“Why have no affordable homes been created? Why are houses being built and no one in the local area can afford them?

“We need urgent, radical systemic change in this country to address the widening inequalities that we all face. Doesn’t everyone deserve a safe and stable home?

“This is the very ugly truth of what is happening in this country, a rich country that could afford to house every single one of its citizens if only it had the will. Meanwhile myself and my family face homelessness and the unknown this winter.

“I find myself standing in the metaphorical ruins of my home, my children behind me, doing my best to protect them from the storms to come, as I turn to face the future praying for a miracle.”

Somerset Council declined to comment on the specifics of Ms Lohneis’ case, but said it was doing all it could to provide appropriate, low-cost housing across the county.

A spokesman said: “Homefinder Somerset is a partnership between the Somerset Council and registered providers of social housing (commonly referred to as housing associations) working in Somerset. There are almost 12,000 households registered with Homefinder Somerset.

“Our housing officers work closely with all clients to help them find appropriate housing in the private renting sector, via social housing with housing associations or via the council’s own housing stock.

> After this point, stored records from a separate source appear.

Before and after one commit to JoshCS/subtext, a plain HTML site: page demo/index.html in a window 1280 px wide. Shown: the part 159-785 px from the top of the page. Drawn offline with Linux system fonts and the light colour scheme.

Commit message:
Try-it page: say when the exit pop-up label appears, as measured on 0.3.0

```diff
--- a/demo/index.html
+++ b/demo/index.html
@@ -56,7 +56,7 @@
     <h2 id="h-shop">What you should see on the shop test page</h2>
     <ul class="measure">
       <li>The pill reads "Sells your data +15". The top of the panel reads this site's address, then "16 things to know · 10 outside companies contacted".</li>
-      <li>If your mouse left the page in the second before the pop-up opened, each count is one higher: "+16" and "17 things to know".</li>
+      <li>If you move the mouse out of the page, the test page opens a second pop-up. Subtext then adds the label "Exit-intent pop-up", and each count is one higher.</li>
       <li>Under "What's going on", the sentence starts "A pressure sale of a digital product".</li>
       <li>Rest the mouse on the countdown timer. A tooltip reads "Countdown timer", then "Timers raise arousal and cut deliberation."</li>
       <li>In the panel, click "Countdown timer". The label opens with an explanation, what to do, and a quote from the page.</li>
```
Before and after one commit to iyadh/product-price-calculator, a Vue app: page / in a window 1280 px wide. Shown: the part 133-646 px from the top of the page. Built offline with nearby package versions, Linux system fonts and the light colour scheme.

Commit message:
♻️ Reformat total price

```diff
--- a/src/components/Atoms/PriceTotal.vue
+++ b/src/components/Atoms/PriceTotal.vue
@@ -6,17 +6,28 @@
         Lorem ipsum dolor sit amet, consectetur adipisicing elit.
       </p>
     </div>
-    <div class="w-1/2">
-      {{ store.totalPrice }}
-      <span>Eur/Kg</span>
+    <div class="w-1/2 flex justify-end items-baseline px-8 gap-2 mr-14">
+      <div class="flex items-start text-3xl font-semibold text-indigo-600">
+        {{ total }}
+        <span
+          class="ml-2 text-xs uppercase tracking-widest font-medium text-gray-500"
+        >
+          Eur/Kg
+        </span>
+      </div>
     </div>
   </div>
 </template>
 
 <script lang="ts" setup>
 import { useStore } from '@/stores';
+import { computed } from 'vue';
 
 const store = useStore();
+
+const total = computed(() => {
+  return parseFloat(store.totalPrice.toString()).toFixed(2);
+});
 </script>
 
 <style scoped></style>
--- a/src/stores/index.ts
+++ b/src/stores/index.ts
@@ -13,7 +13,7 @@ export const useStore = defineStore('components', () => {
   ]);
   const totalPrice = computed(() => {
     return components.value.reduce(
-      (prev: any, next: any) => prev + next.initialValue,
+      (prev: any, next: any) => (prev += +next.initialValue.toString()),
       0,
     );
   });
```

“There is a very high demand for the limited number of social housing properties in Somerset. Unfortunately, not everyone will be successful in securing a home through Homefinder Somerset.

“All applicants are assessed in the same way, using criteria to ensure fairness and consistency.”